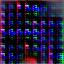
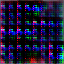
add

diff --git a/hw4/util.py b/hw4/util.py
@@ -10,7 +10,7 @@ import time, os, math
 assert torch and nn and Variable and F and Dataset and DataLoader
 assert time and np
 
-torch.manual_seed(510)
+torch.manual_seed(923)
 
 class DataManager():
     def __init__(self,latent_dim, discriminator_update_num, generator_update_num):

diff --git a/hw4/gan.py b/hw4/gan.py
@@ -8,7 +8,7 @@ BATCH_SIZE= 128
 EPOCHS= 100
 LATENT_DIM= 512
 DISCRIMINATOR_UPDATE_NUM= 1
-GENERATOR_UPDATE_NUM= 3
+GENERATOR_UPDATE_NUM= 15
 OUTPUT_DIR= './data/gan'
 
 dm = DataManager(LATENT_DIM,DISCRIMINATOR_UPDATE_NUM,GENERATOR_UPDATE_NUM)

__The problem__
Set down every entry exactly; omit the pictures.

__Output for this task__
add

diff --git a/hw4/util.py b/hw4/util.py
@@ -10,7 +10,7 @@ import time, os, math
 assert torch and nn and Variable and F and Dataset and DataLoader
 assert time and np
 
-torch.manual_seed(510)
+torch.manual_seed(923)
 
 class DataManager():
     def __init__(self,latent_dim, discriminator_update_num, generator_update_num):

diff --git a/hw4/gan.py b/hw4/gan.py
@@ -8,7 +8,7 @@ BATCH_SIZE= 128
 EPOCHS= 100
 LATENT_DIM= 512
 DISCRIMINATOR_UPDATE_NUM= 1
-GENERATOR_UPDATE_NUM= 3
+GENERATOR_UPDATE_NUM= 15
 OUTPUT_DIR= './data/gan'
 
 dm = DataManager(LATENT_DIM,DISCRIMINATOR_UPDATE_NUM,GENERATOR_UPDATE_NUM)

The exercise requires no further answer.